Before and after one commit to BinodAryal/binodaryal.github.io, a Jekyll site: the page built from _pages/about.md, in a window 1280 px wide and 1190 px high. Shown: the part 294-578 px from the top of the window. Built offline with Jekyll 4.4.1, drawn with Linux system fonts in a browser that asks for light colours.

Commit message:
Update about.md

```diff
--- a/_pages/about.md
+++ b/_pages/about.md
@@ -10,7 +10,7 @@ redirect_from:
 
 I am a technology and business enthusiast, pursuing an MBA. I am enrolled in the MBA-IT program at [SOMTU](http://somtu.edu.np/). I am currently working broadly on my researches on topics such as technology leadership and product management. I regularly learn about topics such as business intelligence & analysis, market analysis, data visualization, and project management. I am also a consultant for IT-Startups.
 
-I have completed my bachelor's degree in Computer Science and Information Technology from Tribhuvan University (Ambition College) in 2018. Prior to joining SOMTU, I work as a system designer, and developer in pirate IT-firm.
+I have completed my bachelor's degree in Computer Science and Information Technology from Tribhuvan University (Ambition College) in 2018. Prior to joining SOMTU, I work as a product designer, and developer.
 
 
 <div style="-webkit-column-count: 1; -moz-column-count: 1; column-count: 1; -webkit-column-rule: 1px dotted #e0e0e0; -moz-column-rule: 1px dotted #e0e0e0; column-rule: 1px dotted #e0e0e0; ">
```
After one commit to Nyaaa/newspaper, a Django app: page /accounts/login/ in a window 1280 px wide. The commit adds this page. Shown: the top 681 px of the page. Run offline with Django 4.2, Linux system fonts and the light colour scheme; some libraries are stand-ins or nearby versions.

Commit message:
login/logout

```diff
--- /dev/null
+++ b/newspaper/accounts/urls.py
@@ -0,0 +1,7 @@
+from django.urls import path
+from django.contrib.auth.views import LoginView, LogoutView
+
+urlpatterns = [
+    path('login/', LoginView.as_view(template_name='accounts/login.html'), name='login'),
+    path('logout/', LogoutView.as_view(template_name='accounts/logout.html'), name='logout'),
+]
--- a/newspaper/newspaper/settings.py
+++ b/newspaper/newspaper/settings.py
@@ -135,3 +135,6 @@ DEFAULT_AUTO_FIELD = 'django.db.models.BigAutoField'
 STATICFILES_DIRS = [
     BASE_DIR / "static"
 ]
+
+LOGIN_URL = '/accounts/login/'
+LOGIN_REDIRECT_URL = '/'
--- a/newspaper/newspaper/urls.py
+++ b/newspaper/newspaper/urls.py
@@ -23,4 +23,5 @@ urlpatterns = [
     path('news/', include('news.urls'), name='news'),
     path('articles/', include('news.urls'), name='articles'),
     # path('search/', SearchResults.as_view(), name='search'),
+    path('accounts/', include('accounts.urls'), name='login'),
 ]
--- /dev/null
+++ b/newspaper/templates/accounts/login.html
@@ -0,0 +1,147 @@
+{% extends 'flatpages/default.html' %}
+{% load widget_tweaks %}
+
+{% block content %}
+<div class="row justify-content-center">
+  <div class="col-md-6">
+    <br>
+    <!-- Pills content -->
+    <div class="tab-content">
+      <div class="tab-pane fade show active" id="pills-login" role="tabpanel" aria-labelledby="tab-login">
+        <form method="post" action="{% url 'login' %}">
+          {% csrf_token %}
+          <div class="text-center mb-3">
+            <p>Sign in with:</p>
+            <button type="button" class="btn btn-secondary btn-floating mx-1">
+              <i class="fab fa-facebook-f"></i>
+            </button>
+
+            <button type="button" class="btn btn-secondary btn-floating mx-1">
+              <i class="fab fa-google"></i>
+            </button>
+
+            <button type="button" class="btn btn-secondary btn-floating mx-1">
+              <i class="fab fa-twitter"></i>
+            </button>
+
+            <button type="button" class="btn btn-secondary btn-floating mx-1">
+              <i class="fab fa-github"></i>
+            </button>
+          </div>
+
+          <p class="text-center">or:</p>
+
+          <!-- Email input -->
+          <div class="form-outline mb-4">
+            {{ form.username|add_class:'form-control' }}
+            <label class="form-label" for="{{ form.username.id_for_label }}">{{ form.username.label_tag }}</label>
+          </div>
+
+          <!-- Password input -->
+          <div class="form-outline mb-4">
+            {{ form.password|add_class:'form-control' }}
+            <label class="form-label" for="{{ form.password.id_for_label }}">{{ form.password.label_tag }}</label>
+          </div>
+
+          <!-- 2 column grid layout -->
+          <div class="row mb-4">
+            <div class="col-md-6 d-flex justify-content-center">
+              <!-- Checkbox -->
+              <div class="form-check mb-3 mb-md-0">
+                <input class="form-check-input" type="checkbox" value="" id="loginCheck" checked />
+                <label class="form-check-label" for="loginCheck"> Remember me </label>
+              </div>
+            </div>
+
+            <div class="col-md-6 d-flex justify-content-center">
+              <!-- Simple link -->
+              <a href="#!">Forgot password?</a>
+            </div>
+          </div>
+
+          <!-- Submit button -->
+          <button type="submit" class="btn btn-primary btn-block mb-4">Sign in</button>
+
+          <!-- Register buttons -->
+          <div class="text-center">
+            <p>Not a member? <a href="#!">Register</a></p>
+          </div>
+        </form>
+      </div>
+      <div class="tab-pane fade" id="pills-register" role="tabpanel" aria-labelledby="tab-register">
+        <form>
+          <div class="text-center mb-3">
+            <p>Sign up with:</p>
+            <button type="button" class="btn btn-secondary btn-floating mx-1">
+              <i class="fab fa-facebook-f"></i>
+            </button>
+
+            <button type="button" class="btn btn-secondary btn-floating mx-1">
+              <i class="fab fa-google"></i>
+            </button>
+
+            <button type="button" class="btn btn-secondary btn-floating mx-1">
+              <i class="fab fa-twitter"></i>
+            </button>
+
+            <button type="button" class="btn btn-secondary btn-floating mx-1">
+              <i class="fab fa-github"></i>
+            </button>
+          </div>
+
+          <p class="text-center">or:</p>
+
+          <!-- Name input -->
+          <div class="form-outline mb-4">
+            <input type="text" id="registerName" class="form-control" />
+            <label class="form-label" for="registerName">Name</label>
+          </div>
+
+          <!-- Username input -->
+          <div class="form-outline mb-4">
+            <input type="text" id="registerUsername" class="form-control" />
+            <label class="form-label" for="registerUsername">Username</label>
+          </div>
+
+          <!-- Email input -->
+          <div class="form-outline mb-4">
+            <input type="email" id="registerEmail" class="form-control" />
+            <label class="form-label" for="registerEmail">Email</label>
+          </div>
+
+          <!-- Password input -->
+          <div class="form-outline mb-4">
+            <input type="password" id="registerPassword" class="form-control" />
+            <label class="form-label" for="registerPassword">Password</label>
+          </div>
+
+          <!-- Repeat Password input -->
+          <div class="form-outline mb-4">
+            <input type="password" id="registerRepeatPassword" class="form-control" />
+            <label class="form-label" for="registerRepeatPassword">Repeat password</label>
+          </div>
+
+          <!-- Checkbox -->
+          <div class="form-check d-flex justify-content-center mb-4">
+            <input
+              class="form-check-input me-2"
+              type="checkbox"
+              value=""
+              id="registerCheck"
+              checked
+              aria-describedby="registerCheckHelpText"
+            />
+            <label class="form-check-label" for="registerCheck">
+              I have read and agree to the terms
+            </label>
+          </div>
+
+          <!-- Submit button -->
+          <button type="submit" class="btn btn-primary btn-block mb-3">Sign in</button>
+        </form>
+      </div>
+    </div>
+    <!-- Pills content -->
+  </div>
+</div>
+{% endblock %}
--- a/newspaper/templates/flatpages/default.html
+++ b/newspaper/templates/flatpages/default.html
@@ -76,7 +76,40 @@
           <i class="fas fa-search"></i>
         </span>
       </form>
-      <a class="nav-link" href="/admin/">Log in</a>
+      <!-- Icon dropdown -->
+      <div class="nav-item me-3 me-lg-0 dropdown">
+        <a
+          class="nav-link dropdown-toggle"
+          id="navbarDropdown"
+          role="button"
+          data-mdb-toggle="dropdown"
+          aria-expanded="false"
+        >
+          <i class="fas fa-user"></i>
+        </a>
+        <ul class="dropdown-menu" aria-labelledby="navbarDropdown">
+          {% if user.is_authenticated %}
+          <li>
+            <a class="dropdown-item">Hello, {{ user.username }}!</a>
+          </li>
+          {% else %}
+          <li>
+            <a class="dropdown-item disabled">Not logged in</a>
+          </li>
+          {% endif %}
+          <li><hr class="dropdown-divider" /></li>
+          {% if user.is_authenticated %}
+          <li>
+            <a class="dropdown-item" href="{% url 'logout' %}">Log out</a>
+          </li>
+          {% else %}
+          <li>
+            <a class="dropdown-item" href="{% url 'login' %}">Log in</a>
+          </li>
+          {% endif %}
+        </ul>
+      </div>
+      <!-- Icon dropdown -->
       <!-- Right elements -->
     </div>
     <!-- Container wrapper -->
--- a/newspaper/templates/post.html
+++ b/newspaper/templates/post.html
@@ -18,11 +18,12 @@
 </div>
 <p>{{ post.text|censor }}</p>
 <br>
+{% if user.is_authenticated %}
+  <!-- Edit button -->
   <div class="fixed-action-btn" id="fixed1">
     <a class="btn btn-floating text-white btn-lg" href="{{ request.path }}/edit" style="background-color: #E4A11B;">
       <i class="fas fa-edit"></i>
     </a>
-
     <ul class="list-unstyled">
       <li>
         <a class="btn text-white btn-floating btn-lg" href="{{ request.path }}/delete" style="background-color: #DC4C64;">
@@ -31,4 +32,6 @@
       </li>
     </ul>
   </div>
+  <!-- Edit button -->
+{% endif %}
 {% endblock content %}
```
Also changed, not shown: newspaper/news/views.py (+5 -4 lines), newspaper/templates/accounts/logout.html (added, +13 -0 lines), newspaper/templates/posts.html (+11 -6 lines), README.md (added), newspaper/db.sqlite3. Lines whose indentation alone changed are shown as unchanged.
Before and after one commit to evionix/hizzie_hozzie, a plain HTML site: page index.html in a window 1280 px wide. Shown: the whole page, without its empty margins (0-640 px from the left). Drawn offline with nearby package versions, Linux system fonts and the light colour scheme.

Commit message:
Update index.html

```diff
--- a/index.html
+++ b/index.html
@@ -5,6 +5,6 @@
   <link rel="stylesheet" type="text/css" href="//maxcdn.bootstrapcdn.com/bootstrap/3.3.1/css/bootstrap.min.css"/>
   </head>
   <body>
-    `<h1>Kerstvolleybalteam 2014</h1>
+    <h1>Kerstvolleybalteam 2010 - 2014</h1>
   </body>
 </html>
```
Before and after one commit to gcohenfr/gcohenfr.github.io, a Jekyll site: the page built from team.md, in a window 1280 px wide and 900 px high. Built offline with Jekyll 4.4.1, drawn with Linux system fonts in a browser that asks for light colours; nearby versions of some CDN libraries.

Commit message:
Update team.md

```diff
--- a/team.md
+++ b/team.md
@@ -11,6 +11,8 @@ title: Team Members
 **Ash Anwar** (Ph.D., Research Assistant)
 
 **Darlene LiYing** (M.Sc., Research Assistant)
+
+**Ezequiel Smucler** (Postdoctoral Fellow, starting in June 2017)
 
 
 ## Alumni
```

*REQUIREMENT:* Take each line from the preceding material that contains "accounts" and copy it.

*RESPONSE BELOW:*
After one commit to Nyaaa/newspaper, a Django app: page /accounts/login/ in a window 1280 px wide. The commit adds this page. Shown: the top 681 px of the page. Run offline with Django 4.2, Linux system fonts and the light colour scheme; some libraries are stand-ins or nearby versions.
+++ b/newspaper/accounts/urls.py
+    path('login/', LoginView.as_view(template_name='accounts/login.html'), name='login'),
+    path('logout/', LogoutView.as_view(template_name='accounts/logout.html'), name='logout'),
+LOGIN_URL = '/accounts/login/'
+    path('accounts/', include('accounts.urls'), name='login'),
+++ b/newspaper/templates/accounts/login.html
Also changed, not shown: newspaper/news/views.py (+5 -4 lines), newspaper/templates/accounts/logout.html (added, +13 -0 lines), newspaper/templates/posts.html (+11 -6 lines), README.md (added), newspaper/db.sqlite3. Lines whose indentation alone changed are shown as unchanged.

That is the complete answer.